The King supporters I met were broadly concerned with protecting their own ideas of American identity. Newcomers, with their various cultural and religious traditions, are failing to assimilate, they argued. Their traditions don’t become a part of American culture, in this view; rather, those traditions defy it. Leonard, during my visit to Holstein, told me he generally supports the expansion of legal immigration, but only if immigrants are properly vetted to ensure that “they’re not coming here only to re-create their own crumbling society that they left.” He still acknowledged, though, that part of American culture “is the things that people have brought from where they live, but we’ve blended it together.” It’s fun, Leonard said, the way some families in Holstein have kept German and Swedish traditions alive.

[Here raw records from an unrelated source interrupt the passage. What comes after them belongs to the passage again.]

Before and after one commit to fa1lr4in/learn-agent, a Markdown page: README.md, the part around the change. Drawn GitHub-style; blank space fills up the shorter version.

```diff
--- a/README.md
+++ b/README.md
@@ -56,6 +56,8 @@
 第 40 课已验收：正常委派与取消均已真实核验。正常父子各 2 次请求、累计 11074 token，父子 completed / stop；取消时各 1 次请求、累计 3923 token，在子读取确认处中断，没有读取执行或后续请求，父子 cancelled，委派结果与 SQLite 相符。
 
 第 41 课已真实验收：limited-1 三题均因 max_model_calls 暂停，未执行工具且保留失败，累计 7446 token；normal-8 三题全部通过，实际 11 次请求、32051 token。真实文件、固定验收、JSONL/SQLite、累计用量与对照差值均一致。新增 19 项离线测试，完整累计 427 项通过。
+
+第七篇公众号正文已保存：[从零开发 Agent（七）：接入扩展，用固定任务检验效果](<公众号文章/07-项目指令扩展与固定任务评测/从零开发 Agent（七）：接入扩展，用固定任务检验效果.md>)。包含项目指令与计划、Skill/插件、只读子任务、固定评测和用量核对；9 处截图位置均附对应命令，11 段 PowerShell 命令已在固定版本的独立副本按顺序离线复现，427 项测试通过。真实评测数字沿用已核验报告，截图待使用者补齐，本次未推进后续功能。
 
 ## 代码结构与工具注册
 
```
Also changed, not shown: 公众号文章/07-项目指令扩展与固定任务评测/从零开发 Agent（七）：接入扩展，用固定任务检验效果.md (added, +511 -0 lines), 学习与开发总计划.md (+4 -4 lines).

Can immigrants from, say, Guatemala do the same—blend in their traditions? I asked.
“They could,” he replied, leaning back in his leather desk chair. “But they have to want to.”
I ended my trip through King’s district in a garage workshop just outside the little town of Fonda, where several white-haired women were seated around a large quilt, piecing together squares of yellow, blue, white, and red fabric. The group, called Freedom Quilts, makes blankets to send to veterans and their families, firefighters, and police officers. It was an informal gathering: The women, who are mostly retired, drive out to the garage a few times a week to sew, eat, and talk. Betty Nielsen, who started the group after the September 11 attacks, told me over the din of the sewing machines that the conversation rarely strays into politics, but if it does, “it's done with respect, you know, which is something that is lacking” in national politics.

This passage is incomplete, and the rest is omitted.